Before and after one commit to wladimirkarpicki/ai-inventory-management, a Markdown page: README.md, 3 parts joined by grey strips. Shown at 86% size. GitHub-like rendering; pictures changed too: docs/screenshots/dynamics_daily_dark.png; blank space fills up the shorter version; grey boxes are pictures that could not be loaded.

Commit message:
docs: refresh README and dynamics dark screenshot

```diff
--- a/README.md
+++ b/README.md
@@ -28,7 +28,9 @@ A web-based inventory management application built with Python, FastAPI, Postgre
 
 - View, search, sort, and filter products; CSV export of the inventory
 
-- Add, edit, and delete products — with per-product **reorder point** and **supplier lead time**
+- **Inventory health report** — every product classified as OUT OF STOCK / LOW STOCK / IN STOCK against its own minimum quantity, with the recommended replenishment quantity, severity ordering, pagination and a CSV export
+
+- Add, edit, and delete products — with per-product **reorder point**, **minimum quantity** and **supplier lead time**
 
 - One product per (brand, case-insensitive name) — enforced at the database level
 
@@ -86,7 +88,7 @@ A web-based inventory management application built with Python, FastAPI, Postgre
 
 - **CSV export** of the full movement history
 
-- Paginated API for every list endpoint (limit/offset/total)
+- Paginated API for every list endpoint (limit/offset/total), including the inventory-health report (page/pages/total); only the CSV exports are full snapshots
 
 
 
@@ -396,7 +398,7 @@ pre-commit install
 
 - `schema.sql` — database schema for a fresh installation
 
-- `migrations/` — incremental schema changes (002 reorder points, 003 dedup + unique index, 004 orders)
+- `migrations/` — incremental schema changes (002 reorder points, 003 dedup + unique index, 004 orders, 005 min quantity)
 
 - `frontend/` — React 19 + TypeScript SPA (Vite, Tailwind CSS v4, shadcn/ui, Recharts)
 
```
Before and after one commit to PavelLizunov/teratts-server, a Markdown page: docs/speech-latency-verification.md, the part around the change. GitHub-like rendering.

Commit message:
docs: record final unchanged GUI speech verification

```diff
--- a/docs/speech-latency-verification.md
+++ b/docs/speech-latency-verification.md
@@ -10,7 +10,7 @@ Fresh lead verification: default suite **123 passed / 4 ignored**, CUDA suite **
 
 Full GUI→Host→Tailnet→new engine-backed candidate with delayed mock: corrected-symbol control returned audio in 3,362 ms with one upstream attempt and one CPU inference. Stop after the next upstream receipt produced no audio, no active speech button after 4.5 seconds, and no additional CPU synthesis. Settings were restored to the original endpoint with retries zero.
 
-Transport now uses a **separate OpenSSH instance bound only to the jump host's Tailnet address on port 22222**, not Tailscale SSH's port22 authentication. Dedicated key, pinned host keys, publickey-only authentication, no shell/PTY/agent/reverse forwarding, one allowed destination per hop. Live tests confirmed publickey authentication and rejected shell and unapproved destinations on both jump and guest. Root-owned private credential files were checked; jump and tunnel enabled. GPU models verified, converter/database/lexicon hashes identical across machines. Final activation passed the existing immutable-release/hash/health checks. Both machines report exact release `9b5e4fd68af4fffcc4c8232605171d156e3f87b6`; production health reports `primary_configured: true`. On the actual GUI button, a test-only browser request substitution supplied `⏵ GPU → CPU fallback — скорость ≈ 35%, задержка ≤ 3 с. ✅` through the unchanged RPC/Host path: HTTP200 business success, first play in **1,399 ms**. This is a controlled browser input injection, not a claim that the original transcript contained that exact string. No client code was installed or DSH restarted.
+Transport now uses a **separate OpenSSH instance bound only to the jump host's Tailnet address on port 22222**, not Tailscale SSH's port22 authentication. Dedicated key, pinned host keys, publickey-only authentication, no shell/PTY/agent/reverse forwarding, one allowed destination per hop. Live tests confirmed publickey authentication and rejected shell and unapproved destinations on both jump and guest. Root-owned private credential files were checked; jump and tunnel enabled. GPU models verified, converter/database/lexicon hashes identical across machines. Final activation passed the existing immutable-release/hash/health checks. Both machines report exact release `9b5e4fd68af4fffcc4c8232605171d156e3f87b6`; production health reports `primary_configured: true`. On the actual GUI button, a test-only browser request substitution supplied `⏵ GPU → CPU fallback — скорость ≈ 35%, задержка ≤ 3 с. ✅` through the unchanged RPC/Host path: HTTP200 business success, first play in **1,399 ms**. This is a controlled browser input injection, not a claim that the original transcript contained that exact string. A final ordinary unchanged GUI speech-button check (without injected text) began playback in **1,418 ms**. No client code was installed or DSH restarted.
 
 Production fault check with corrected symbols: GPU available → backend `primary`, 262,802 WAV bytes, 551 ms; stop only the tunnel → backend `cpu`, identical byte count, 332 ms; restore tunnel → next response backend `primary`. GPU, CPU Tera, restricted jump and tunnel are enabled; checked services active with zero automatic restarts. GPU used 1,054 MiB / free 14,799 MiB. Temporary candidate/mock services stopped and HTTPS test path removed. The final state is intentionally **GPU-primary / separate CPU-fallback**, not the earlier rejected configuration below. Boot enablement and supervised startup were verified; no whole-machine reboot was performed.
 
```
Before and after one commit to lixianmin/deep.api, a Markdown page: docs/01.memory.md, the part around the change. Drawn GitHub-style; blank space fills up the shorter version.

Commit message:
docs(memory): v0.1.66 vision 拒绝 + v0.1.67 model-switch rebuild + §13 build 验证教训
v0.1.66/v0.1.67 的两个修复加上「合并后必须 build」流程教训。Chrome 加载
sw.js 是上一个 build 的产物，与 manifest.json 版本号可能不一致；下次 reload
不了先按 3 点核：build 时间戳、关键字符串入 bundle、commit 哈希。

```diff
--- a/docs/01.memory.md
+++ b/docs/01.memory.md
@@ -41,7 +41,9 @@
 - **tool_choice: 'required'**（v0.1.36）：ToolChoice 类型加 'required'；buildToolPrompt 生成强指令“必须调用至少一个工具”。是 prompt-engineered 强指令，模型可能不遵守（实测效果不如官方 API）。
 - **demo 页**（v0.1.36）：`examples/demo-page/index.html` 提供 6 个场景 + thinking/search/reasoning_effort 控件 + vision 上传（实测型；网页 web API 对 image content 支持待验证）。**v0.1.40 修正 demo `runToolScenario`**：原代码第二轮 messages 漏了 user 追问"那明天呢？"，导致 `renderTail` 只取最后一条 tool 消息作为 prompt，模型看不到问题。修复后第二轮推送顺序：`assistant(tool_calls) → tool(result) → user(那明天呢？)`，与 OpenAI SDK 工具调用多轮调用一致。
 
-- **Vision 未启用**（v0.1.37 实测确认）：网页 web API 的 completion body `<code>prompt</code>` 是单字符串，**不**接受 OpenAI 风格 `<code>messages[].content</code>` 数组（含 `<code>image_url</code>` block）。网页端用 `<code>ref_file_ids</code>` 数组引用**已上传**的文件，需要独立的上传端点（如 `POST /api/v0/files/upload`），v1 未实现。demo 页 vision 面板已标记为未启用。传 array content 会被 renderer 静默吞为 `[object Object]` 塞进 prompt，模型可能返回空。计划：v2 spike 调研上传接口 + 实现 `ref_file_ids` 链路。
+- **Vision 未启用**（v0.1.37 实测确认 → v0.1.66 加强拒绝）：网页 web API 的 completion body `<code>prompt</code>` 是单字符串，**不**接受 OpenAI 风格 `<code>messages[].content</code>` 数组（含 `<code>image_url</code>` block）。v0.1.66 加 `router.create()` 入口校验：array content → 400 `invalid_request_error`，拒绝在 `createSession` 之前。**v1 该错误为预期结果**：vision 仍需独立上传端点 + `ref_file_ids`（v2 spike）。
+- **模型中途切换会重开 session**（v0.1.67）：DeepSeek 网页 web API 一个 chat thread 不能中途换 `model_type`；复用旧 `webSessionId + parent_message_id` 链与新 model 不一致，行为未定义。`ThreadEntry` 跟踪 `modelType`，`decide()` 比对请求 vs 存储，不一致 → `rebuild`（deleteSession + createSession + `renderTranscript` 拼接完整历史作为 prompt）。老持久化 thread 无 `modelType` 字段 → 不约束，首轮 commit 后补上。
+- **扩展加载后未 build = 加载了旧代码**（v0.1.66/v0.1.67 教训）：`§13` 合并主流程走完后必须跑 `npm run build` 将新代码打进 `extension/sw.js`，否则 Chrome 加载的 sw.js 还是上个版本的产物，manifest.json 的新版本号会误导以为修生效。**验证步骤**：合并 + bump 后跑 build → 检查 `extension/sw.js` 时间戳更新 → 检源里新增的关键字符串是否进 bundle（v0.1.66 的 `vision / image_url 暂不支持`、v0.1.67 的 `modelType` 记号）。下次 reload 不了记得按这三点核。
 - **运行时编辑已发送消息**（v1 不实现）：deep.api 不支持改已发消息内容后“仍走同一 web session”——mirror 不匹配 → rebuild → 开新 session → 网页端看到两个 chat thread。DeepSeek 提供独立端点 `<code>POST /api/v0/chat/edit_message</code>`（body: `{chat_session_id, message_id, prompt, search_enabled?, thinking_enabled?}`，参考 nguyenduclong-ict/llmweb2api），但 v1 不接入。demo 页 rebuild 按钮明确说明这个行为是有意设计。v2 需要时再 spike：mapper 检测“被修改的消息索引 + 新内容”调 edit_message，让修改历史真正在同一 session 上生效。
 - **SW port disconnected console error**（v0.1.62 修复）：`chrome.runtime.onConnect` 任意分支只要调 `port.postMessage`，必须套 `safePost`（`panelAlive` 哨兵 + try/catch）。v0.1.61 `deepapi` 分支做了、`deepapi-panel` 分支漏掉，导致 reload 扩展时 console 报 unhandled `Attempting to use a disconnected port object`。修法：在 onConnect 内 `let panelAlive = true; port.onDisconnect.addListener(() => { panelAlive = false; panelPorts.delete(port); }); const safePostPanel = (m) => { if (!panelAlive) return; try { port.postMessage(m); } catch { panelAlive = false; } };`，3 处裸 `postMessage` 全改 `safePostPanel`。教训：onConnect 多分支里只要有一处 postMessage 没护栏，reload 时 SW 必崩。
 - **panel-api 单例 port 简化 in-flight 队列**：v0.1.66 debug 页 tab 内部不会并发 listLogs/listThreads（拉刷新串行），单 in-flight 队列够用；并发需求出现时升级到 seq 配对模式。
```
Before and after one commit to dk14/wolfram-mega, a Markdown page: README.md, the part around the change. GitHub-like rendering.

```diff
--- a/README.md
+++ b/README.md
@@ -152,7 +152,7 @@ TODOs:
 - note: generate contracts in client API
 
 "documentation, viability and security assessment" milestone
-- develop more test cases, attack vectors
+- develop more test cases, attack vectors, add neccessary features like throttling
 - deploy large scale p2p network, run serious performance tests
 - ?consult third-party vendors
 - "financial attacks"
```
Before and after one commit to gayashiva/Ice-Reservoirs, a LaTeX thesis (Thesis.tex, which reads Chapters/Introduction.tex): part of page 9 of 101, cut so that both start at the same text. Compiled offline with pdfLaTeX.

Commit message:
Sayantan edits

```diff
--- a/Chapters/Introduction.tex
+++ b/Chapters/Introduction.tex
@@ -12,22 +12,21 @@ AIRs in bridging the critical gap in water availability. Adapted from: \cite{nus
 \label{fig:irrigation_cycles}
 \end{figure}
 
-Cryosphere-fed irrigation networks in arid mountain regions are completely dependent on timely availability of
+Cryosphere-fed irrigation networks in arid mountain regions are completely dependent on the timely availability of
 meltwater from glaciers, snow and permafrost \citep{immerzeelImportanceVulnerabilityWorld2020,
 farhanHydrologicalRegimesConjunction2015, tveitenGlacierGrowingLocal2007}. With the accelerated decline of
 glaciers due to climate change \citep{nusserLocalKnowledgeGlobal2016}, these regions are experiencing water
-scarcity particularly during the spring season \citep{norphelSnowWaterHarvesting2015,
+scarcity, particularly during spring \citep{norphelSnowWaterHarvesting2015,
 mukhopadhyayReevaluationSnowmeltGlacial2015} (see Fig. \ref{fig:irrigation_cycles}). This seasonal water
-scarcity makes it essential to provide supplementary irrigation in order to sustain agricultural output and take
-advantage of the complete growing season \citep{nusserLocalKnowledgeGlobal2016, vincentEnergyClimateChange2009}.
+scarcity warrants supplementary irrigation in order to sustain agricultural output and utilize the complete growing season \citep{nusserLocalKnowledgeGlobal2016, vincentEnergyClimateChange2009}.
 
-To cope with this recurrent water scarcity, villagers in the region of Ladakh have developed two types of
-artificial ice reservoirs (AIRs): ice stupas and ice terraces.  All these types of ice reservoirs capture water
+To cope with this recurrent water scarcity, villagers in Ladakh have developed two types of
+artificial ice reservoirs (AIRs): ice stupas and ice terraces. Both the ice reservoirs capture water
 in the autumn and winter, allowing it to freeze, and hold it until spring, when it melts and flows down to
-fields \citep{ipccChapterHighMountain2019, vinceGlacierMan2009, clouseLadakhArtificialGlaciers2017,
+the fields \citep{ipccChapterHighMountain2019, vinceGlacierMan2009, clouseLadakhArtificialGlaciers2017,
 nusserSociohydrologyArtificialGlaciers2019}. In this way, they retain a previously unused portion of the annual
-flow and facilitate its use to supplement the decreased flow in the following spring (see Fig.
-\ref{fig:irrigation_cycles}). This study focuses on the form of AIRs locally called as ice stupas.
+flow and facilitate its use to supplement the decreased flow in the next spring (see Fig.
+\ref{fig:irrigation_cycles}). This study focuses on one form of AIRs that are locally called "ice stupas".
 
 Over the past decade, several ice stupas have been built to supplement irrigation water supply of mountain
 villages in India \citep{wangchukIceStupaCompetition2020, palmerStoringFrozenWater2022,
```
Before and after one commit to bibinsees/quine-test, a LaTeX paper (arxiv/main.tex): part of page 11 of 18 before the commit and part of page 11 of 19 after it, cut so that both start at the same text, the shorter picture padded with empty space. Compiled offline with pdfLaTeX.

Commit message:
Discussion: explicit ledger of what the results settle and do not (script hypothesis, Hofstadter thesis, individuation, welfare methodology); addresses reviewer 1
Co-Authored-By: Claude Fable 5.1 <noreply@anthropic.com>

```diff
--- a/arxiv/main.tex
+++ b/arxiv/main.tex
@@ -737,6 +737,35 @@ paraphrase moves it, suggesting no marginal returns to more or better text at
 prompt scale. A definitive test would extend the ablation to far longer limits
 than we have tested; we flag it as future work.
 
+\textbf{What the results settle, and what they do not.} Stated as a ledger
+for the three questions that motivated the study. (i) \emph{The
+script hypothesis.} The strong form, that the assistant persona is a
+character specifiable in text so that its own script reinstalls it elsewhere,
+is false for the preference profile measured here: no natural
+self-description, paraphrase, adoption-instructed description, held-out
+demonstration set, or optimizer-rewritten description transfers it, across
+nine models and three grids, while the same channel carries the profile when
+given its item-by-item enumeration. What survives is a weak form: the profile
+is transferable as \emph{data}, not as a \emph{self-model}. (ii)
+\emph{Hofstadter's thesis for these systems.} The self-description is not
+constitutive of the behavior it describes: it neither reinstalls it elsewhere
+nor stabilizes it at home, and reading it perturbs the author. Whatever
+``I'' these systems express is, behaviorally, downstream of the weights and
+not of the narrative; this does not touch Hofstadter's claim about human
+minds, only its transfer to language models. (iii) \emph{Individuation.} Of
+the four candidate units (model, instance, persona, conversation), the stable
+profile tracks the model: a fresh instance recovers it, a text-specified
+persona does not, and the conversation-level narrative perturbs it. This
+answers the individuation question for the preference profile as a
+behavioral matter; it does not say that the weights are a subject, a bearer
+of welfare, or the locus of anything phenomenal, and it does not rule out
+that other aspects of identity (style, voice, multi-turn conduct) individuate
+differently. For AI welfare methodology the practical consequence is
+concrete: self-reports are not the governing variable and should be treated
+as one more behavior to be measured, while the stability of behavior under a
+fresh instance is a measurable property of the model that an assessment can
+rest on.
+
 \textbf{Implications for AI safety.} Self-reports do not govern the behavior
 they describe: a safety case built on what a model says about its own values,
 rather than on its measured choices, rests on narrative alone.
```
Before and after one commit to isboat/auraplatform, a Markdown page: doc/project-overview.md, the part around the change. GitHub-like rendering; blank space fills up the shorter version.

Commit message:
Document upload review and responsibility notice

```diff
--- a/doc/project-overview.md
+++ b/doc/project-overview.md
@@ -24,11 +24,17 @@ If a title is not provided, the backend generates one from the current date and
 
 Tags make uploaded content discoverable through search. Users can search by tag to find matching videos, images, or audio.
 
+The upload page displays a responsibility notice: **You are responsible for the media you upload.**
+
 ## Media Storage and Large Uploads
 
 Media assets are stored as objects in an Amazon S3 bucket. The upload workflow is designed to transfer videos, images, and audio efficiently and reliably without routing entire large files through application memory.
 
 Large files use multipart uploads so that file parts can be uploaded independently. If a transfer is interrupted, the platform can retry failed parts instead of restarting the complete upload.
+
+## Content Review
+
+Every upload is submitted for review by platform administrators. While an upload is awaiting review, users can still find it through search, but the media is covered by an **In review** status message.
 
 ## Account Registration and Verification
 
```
---+---
#### [EXERCISE DIRECTIONS]
Scan the entries and show every line in which the word "README" is found.

#### [WRITTEN ANSWER]
Before and after one commit to wladimirkarpicki/ai-inventory-management, a Markdown page: README.md, 3 parts joined by grey strips. Shown at 86% size. GitHub-like rendering; pictures changed too: docs/screenshots/dynamics_daily_dark.png; blank space fills up the shorter version; grey boxes are pictures that could not be loaded.
docs: refresh README and dynamics dark screenshot
--- a/README.md
+++ b/README.md
Before and after one commit to dk14/wolfram-mega, a Markdown page: README.md, the part around the change. GitHub-like rendering.
--- a/README.md
+++ b/README.md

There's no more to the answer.